This was your issue. Spend some time (after you finish your trip home) learning to engage your clutch quickly and smoothly on flat ground. Then work on slight gradients (putting your front wheels on a large "roller-type" speed bump is a great way to practice hill starts without worrying about rolling back too far. It's something that only comes with practice. Just like when learning to ride a motorcycle, spend some time just figuring out exactly where the friction point is as you're letting your foot off the clutch pedal. When the car starts to shudder slightly, re-engage the clutch until it stops, lather, rinse, repeat, until you get a good feel for where that engagement is. The better you know your clutch engagement, the less you'll wear it out over time.


Quote:

Originally Posted by krishk24 (Post 4225571)
I do have a 500 mile trip - We could take a break halfway to give the car some cool off time. Is there a test that I can do myself - like say driving for sometime to see if its ok to take the car back home without having a mechanic look at it ? I am unable to get any appointments. let me know your thoughts, thank you

Don't worry about the trip home, your car sounds fine, just make a note to take it easy on the clutch. If you're rolling back too much, use the hill holder, that's exactly what it's for. In fact, you should probably rely on it regularly until you replace your clutch.

The clutch is really only worn when getting the car to start moving from a stop.
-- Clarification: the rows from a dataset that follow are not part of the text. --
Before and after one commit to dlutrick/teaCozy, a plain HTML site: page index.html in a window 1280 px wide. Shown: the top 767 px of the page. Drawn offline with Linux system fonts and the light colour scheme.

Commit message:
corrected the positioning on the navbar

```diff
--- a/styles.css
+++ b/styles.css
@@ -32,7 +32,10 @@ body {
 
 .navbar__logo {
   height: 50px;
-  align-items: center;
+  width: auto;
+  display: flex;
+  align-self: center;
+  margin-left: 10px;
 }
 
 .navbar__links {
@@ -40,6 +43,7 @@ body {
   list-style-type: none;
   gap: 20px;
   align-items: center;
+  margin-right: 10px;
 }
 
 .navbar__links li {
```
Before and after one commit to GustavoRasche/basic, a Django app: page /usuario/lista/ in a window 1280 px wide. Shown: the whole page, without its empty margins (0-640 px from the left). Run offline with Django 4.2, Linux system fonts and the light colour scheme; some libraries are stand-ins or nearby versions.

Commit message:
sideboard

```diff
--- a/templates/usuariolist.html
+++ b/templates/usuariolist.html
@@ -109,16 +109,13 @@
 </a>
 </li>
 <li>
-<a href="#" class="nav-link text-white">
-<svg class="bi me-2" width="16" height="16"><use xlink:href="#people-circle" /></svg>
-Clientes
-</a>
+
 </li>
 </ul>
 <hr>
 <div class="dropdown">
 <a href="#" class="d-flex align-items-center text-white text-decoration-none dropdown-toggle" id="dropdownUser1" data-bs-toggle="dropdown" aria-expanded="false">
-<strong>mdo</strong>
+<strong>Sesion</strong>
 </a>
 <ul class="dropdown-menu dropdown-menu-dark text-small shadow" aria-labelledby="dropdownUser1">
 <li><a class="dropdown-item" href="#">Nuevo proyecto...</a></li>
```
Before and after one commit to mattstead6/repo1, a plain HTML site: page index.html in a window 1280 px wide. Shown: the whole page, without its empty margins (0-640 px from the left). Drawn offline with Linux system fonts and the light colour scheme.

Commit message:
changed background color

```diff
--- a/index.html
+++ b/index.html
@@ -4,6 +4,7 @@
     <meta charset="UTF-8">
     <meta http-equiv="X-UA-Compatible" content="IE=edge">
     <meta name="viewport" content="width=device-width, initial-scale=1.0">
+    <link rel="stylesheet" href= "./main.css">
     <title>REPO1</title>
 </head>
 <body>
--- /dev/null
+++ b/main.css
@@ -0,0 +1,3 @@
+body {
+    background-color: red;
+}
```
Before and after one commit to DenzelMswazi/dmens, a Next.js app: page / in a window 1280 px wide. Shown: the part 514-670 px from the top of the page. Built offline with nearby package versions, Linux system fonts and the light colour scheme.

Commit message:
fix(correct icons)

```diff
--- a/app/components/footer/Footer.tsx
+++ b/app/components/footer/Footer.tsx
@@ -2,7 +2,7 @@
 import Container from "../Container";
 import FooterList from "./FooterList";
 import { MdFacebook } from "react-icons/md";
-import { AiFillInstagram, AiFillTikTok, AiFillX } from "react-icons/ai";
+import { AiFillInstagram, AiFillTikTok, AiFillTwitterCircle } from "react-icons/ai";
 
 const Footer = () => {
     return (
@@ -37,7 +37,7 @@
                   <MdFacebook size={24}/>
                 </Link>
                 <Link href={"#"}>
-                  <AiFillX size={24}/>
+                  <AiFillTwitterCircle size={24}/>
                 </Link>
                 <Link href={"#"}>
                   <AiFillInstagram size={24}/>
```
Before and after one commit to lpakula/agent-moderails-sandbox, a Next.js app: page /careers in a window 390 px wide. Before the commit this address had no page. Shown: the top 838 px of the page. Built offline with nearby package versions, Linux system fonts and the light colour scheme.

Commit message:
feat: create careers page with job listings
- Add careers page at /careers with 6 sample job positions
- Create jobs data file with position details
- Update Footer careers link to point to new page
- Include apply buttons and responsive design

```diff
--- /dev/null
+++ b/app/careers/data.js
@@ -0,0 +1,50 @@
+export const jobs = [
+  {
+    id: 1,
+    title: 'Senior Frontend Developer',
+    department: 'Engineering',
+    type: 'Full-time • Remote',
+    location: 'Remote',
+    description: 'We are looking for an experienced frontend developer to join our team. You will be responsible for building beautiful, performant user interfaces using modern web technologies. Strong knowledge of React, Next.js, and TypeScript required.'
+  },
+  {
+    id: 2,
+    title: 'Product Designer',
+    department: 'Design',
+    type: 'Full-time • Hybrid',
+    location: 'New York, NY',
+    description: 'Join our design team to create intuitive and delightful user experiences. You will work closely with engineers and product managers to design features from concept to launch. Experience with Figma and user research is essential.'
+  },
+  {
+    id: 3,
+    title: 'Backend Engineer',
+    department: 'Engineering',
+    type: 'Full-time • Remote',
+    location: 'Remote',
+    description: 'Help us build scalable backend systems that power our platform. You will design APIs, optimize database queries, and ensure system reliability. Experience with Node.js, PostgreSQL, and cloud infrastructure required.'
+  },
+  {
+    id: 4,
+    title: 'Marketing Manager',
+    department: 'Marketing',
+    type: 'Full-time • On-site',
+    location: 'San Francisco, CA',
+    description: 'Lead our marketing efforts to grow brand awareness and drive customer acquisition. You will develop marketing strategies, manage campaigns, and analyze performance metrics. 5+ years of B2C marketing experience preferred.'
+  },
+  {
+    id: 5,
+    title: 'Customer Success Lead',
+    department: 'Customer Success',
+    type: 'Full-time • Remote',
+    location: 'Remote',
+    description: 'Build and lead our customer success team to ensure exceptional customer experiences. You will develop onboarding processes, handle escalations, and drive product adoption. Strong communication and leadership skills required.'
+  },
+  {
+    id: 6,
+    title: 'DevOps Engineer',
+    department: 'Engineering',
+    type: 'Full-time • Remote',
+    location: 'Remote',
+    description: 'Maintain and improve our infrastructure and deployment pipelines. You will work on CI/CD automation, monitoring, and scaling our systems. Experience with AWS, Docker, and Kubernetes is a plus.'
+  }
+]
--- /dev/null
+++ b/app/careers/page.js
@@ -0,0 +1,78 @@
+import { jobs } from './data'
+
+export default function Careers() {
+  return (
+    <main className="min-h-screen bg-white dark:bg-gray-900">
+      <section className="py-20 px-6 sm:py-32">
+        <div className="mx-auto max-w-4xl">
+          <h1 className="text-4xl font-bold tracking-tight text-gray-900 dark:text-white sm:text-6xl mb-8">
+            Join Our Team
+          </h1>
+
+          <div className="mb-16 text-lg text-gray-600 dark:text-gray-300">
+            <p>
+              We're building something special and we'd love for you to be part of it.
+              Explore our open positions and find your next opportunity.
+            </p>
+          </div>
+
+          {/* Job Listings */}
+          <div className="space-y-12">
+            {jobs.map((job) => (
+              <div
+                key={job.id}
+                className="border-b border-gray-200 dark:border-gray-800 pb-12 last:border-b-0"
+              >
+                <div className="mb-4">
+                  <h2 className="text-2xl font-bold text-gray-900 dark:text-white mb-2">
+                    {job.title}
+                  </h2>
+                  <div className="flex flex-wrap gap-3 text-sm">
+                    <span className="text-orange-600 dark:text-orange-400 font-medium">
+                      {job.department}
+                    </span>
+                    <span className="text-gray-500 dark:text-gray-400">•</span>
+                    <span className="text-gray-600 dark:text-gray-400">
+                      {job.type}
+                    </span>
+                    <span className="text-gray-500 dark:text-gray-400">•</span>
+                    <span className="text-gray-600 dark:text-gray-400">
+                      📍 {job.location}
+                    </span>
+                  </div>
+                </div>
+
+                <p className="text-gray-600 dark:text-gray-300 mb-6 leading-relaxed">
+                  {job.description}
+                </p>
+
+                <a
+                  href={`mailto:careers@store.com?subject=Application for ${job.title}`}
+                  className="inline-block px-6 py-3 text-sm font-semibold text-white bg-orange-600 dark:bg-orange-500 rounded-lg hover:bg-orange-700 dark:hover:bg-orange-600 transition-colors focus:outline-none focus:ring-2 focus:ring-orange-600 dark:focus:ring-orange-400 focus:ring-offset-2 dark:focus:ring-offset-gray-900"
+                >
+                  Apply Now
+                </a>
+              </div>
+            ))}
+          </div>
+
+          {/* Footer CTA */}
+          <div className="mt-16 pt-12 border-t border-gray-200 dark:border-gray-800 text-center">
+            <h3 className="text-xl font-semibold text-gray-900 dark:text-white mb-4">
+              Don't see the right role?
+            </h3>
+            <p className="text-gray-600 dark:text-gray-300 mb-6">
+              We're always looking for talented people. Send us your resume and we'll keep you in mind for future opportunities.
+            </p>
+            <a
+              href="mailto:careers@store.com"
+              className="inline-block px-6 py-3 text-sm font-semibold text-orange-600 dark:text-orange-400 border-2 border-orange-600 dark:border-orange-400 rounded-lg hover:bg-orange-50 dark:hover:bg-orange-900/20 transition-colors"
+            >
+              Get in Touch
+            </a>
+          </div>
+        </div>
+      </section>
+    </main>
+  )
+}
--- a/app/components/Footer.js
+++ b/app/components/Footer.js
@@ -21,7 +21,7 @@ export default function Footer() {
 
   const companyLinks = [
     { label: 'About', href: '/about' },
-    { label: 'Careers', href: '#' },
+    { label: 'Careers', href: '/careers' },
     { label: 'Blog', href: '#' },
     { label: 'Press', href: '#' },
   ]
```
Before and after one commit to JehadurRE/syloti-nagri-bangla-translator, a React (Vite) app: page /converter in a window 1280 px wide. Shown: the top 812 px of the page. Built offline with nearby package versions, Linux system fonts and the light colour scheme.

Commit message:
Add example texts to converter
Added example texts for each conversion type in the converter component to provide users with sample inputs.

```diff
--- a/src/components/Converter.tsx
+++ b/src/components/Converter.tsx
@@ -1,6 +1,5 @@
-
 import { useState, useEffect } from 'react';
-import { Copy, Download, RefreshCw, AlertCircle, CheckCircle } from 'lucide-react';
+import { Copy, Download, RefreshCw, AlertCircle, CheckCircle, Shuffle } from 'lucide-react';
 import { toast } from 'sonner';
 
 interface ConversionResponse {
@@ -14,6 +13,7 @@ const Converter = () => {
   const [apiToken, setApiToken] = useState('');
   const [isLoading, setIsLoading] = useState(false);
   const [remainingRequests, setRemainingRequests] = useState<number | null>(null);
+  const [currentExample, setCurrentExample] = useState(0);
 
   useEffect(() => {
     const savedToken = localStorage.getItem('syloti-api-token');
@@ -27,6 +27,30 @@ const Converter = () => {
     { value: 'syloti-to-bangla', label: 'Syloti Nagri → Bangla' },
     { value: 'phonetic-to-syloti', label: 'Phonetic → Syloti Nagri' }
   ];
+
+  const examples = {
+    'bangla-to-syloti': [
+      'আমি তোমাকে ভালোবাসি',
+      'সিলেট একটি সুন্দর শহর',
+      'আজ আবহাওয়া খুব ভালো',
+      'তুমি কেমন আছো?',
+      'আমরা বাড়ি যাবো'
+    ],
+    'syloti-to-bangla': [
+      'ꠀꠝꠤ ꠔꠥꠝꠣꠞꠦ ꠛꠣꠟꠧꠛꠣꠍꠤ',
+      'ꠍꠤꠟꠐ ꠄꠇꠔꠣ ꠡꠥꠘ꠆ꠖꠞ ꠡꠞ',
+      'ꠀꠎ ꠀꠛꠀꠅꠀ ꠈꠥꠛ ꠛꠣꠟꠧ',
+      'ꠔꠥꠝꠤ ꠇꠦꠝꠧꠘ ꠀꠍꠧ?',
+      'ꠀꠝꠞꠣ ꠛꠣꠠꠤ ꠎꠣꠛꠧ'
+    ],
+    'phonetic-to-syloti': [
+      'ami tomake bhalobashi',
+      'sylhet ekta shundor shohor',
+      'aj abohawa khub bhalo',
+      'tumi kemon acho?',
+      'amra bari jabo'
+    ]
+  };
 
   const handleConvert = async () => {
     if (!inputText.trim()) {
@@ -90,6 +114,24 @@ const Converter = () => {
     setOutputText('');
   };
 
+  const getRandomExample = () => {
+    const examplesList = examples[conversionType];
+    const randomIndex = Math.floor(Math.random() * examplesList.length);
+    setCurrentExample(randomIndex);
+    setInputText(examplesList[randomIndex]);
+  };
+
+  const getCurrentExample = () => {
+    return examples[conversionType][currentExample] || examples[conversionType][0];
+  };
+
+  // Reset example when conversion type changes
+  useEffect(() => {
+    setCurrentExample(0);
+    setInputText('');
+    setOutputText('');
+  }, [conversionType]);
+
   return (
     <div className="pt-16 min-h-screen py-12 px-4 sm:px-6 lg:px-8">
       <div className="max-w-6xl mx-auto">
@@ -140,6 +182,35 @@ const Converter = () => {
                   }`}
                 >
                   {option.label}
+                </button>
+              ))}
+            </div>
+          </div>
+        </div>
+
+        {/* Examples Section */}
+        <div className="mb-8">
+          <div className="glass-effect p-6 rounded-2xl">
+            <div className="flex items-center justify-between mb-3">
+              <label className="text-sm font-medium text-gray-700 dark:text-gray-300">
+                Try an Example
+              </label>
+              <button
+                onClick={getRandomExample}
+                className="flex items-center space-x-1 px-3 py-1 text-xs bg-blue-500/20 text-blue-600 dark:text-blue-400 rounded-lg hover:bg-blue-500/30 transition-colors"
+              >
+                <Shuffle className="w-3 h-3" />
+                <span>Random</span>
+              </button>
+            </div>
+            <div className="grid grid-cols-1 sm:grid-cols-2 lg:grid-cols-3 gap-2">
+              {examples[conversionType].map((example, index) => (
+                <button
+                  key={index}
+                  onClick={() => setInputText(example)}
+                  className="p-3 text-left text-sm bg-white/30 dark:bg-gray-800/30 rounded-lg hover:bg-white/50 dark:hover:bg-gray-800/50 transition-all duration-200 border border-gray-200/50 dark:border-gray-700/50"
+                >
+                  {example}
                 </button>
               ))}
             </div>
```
Changing gears on the highway, or better yet, cruising in 6th for several hundred miles, isn't going to wear the clutch much at all if any (so long as you're not flooring it in every gear and driving like a dope). If you are rubbing the clutch a lot between gear changes, you need to learn how to change gears better.

Again, don't stress yourself out, even automatic trannies smell like burnt clutch when doing long climbs, it's normal. The stock clutch, like your stock brake pads, are made of organic material that smells a lot when they get hot, but it doesn't mean something has broken. Yes you may have severly reduced the life of your clutch, but it's perfectly fine to get you home. Stop worrying and enjoy the drive.

SubyDude81 12-31-2012 04:18 PM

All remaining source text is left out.